Lettuce (And Other Delicate, Thin Greens)
Yes, you can actually revive lettuce and delicate greens of all kinds. If you've been away on vacation during the hot spring or summer months and returned to wilted lettuce in your garden, you can water the plants to give them some extra life, or you can pick the leaves that are (seemingly) irreparably wilted and plunge them in an ice bath with a little splash of lemon juice or vinegar.
Kale (Or Any Dark Leafy Greens)
If your kale isn't crunchy anymore, it's time to crack open your freezer. Since the large stems should absorb water better than the tough leaves, try standing your kale up in a glass of water with some ice cubes in it. Or if your greens are in really bad shape, plunge them into a salad bowl with some ice water and a tablespoon of salt. If cold water doesn't work, try making kale chips in the oven, though you'll want to check them frequently, since they're already dryer and will take less time in the oven to turn into chips.

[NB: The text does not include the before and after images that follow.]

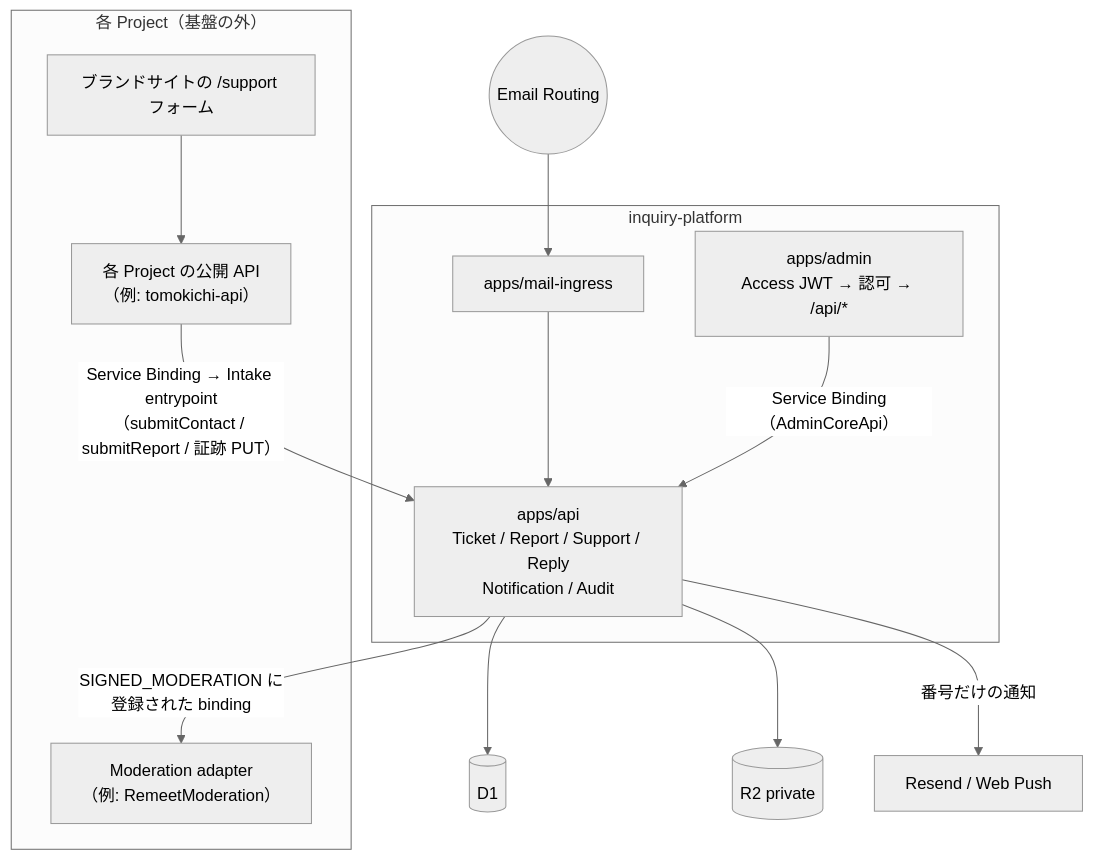
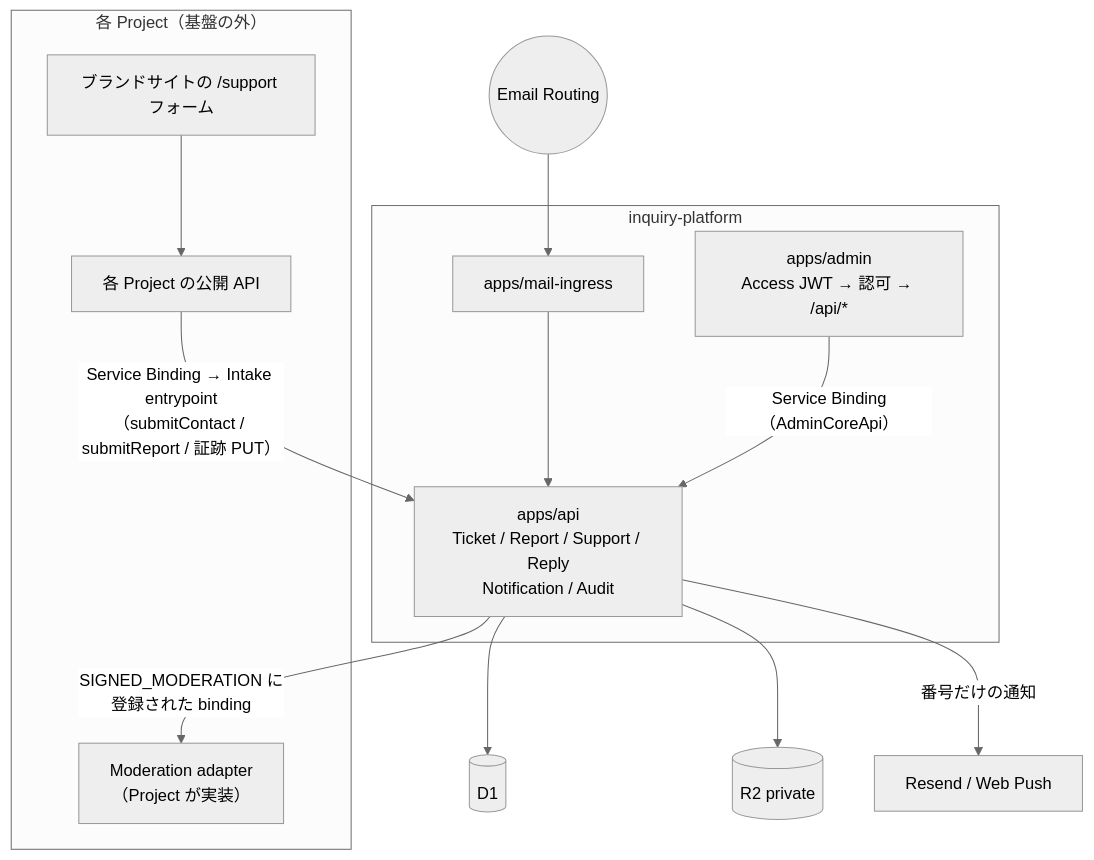
Before and after one commit to tomoki013/inquiry-platform: the diagram in docs/architecture/overview.md, drawn with Mermaid (neutral theme). The commit also changed other lines of this file and 67 other files, not shown here.

````diff
--- a/docs/architecture/overview.md
+++ b/docs/architecture/overview.md
@@ -7,21 +7,21 @@
 ```mermaid
 flowchart TB
   subgraph Projects["各 Project（基盤の外）"]
     Site["ブランドサイトの /support フォーム"]
-    ProjAPI["各 Project の公開 API\n（例: tomokichi-api）"]
-    Adapter["Moderation adapter\n（例: RemeetModeration）"]
+    ProjAPI["各 Project の公開 API"]
+    Adapter["Moderation adapter\n（Project が実装）"]
   end
   subgraph Platform["inquiry-platform"]
     Admin["apps/admin\nAccess JWT → 認可 → /api/*"]
     Core["apps/api\nTicket / Report / Support / Reply\nNotification / Audit"]
     Ingress["apps/mail-ingress"]
   end
   Site --> ProjAPI
   ProjAPI -- "Service Binding → Intake entrypoint\n（submitContact / submitReport / 証跡 PUT）" --> Core
   Email((Email Routing)) --> Ingress --> Core
   Admin -- "Service Binding（AdminCoreApi）" --> Core
   Core -- "SIGNED_MODERATION に登録された binding" --> Adapter
   Core --> D1[(D1)]
   Core --> R2[(R2 private)]
   Core -- "番号だけの通知" --> Mail["Resend / Web Push"]
 ```
````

Peppers are a tricky bunch, with their ability to bounce back depending on the type of pepper and the thickness of the skin. If they've lost their crispness and you want them for salads, you can slice them up and try a 10 minute ice bath in a bowl. You can also pickle the peppers, even in their limp state. If they've gotten too dry to return to crispness, pour boiling water over them, then allow them rehydrate for 20 minutes and rinse them in cold water before cooking. If none of the above work, puree the peppers and add them to spaghetti sauce, make hot sauce, or stuff the peppers and roast them.